Task to complete => Provide only the number of lines below that hold "const".

Records provided =>
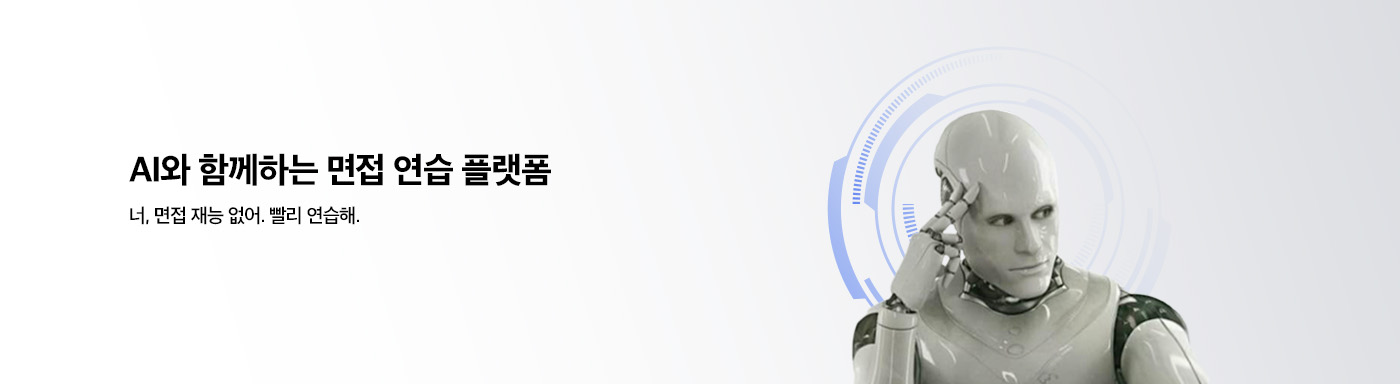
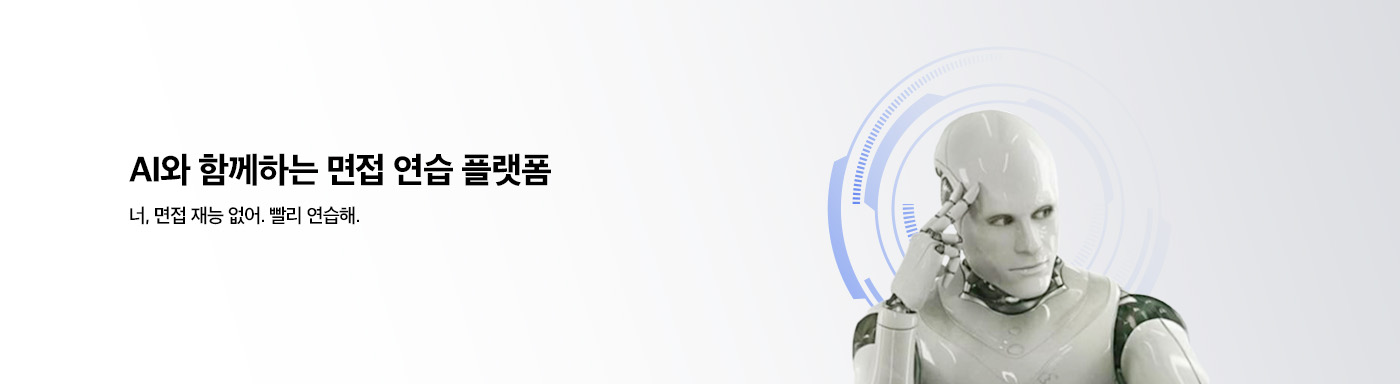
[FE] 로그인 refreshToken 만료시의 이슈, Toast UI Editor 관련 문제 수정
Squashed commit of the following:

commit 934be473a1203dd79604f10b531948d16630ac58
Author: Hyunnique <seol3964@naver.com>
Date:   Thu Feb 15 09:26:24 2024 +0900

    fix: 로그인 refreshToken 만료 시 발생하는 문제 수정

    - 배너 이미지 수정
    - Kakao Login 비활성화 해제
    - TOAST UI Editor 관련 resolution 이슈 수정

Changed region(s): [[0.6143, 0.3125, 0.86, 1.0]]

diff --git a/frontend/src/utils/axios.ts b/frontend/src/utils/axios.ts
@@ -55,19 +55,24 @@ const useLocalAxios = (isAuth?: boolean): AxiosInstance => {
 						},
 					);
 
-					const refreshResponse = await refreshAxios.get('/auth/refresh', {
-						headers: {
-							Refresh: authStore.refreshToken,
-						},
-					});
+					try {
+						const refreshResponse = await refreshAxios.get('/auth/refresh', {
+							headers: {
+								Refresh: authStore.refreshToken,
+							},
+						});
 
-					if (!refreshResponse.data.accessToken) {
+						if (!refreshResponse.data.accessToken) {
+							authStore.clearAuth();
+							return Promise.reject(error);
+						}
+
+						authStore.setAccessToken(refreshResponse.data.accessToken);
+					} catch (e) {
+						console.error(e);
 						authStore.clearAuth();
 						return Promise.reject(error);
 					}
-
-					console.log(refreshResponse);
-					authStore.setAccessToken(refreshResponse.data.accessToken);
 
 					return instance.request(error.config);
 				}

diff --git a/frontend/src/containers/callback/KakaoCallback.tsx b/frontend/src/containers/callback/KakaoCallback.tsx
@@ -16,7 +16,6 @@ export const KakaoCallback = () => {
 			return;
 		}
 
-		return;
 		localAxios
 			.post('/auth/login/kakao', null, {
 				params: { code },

...

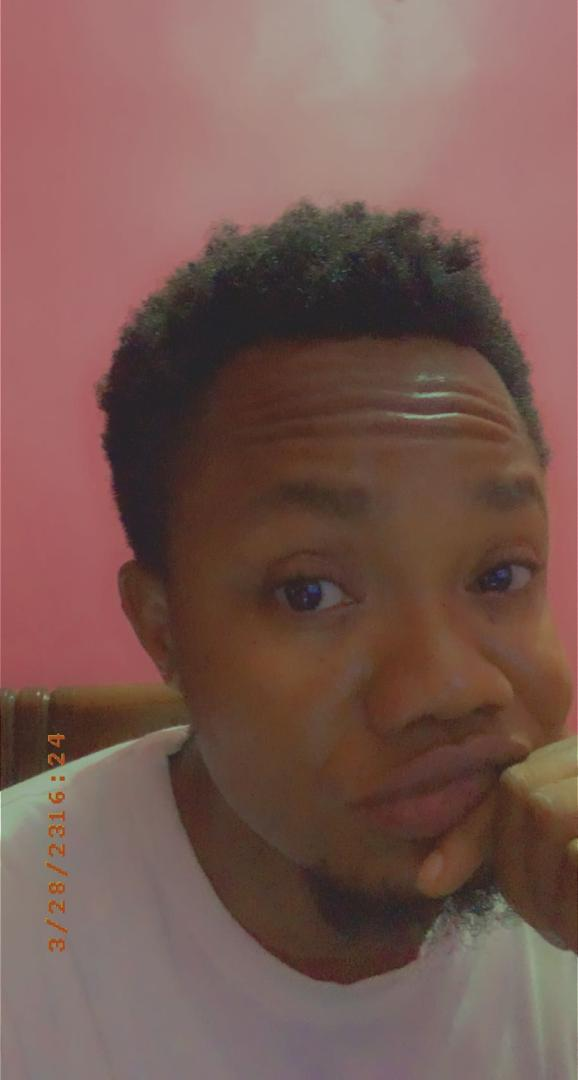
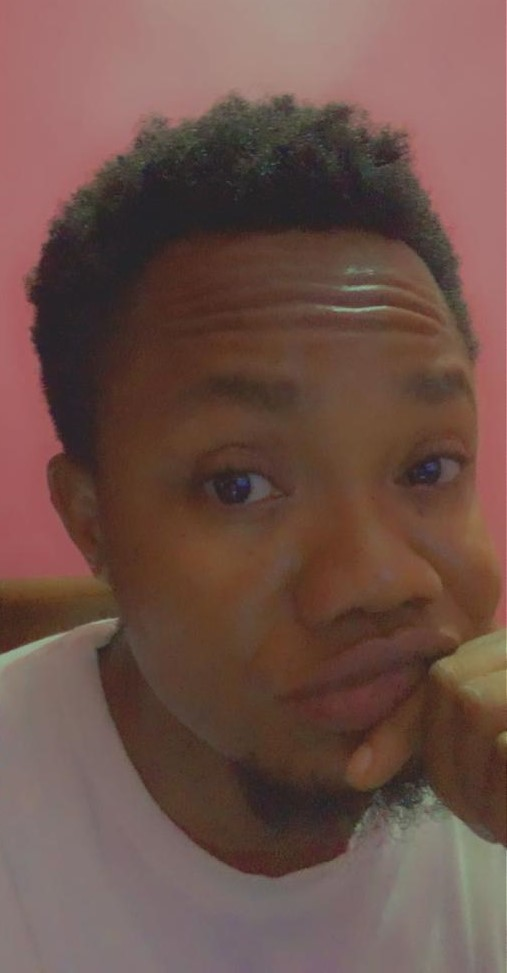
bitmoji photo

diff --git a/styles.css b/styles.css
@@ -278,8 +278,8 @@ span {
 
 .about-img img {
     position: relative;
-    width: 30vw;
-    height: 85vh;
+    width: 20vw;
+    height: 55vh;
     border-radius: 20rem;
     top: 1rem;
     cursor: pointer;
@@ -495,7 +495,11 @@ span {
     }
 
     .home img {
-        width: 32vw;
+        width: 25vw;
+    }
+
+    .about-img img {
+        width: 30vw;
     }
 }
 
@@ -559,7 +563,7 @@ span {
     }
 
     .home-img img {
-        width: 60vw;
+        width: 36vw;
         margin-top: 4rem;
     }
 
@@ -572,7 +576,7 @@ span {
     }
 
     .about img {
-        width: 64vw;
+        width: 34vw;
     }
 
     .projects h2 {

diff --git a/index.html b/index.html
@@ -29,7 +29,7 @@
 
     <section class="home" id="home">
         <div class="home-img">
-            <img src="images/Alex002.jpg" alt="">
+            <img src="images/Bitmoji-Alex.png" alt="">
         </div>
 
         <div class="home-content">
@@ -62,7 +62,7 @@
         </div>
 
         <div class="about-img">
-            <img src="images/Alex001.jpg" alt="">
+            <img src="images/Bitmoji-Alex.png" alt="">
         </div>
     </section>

* * *

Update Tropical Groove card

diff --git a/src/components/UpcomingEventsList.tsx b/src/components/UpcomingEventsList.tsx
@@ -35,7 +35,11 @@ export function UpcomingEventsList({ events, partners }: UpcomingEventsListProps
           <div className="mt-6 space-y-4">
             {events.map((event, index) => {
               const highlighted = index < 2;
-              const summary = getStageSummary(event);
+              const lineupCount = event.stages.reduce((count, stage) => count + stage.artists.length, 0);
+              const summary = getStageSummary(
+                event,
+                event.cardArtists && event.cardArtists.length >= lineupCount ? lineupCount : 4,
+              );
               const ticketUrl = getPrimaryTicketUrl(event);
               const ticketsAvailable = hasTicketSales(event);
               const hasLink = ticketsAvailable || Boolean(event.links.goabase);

Response to this task => 11